Social media platforms like Facebook have become the main political news source for many American voters, and especially for young adults. According to a survey conducted by Pew Research Center, 61 percent of millenials get their political news from Facebook.
Using social media sites as a platform for sharing political news can be beneficial and in getting users actively involved in politics through sharing articles and participating in political discussions with other users. But it also poses the risk of facilitating confirmation bias, the psychological inclination to reject information that conflicts with an accepted belief and accept information that confirms it. By allowing users to “mute” the posts of friends whose political beliefs contradict with theirs or unfriend them altogether, Facebook can allow users to isolate themselves from political news that challenges their existing beliefs.
DePaul senior James Hughes believes this prevents constructive political discussion online.

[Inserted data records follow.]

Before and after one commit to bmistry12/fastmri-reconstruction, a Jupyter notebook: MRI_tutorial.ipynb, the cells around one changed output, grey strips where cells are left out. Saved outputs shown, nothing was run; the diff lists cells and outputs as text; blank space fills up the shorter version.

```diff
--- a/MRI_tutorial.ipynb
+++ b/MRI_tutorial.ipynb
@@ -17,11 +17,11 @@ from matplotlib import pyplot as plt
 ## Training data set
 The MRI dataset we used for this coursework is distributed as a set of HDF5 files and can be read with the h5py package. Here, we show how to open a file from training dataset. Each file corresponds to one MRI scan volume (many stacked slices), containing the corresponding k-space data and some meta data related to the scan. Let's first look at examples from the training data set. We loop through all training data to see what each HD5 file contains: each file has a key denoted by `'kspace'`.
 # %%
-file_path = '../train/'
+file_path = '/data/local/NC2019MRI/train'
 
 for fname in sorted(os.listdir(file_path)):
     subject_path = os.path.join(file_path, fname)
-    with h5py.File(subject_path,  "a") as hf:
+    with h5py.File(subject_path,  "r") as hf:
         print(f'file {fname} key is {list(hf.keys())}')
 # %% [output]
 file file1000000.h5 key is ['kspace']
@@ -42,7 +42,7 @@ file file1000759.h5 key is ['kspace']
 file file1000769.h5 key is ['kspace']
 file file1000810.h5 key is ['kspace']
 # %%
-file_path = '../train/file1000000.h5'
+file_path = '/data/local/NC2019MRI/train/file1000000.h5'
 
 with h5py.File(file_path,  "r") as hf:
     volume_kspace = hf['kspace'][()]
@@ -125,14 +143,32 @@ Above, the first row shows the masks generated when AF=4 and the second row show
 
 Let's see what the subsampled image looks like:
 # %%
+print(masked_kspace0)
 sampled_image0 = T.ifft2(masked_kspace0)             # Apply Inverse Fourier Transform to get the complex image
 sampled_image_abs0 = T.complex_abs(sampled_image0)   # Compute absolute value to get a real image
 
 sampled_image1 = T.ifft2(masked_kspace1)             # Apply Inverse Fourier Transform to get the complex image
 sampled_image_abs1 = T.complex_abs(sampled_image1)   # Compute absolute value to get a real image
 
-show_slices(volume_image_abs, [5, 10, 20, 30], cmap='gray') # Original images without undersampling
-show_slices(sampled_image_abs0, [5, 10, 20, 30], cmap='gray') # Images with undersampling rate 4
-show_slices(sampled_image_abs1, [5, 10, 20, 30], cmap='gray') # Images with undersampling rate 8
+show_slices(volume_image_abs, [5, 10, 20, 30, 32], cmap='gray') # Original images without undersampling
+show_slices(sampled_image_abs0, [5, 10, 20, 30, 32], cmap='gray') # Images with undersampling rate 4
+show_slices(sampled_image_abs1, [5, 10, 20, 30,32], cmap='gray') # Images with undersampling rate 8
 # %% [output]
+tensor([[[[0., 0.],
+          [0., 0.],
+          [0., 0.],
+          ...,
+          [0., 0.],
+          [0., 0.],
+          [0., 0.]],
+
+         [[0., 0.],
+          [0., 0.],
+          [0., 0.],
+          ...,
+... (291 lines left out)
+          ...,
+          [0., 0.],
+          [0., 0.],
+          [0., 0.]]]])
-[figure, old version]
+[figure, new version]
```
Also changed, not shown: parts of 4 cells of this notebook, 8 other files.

“(The ability to mute and de-friend people on Facebook) has shown itself to be an issue this election as it often leads to unintelligent, unnecessary discussion (online),” Hughes said. “Often, degrading remarks are made and nothing useful comes of it. Political discussions should be civil and, more often than not, face-to-face. Although social media’s intention to provide a forum for people to talk about anything is good, internet trolls and people who get ‘brave’ behind their computer screen destroy its value as a legitimate discussion forum.”
Not only does Facebook provide a platform for sharing political news, but it also tracks the political leanings of its users based on the pages they like, categorizing them as very liberal, very conservative or somewhere in between. Advertisers, including political campaigns, can pay Facebook to use this information in targeting specific audiences.
The Pew Research Center found that significant differences between Facebook users categorized as very liberal and very conservative in how they consume and tailor their political news. Consistent liberals were more likely to de-friend someone on Facebook due to their political views while consistent conservatives were more likely to see political opinions that mirror their own.
DePaul senior Zoé Kraft said Facebook users who resist the urge to shield themselves from different political views benefit from getting their news on social media.
“A lot of people don’t like to associate with others that have different viewpoints, but I’m sure there are just as many people, like me that understand how to at least hear the other side,” Kraft said. “I think it’s interesting when people share their viewpoints. You learn a lot more about them as individuals.”
But even for users actively searching out political news that supports different political leanings, using Facebook as a main news source still has its issues. Human editors originally managed Facebook’s “Trending” stories, but the company has since replaced them with algorithms. This switch has proven problematic, as multiple Trending stories have been either fake or wildly inaccurate.
An investigation conducted by The Intersect, a Washington Post blog, found “five trending stories that were indisputably fake and three that were profoundly inaccurate” from Aug. 31 to Sept. 22.
Despite the danger in Facebook promoting fake or inaccurate news stories, Hughes and Kraft don’t think the social media site has a responsibility of ensuring the political news shared by its users is legitimate.
“Unfortunately, I don’t think they have the responsibility,” Kraft said. “It is a social media site and people don’t make accounts with a guarantee of being educated in any way. However, I do think it would be beneficial to work towards eliminating bias (in users’ newsfeeds). Having said that, it will only work if people are willing to hear both sides.”
Despite the many pitfalls of millenials using Facebook as their main source for political news, there is no sign users will change the way they consume their news anytime soon.
Still, some remain optimistic about the possibilities of sharing political news that social media platforms hold.
“People receiving news through social media is (a) step forward in my opinion,” 20-year-old Uptown resident Jon Lundquist said. “Way more people are informed nowadays about current issues because of social media. Besides, many news outlets are heavily biased and corrupt themselves.”
Facebook has responded to critiques of the site’s management of political news, placing responsibility of consuming balanced coverage on the users themselves.
“Individual choice has a larger role in limiting exposure to ideologically cross-cutting content (than the newsfeed algorithm),” a study conducted by Facebook’s data team said.
Facebook and other social media platforms have become dominant forces in sharing political news and shaping the debates surrounding it, but they’re far from perfect. The majority of millenials currently using Facebook as their main news source will only find balanced, factual and unbiased election coverage by going beyond what is provided by their newsfeed.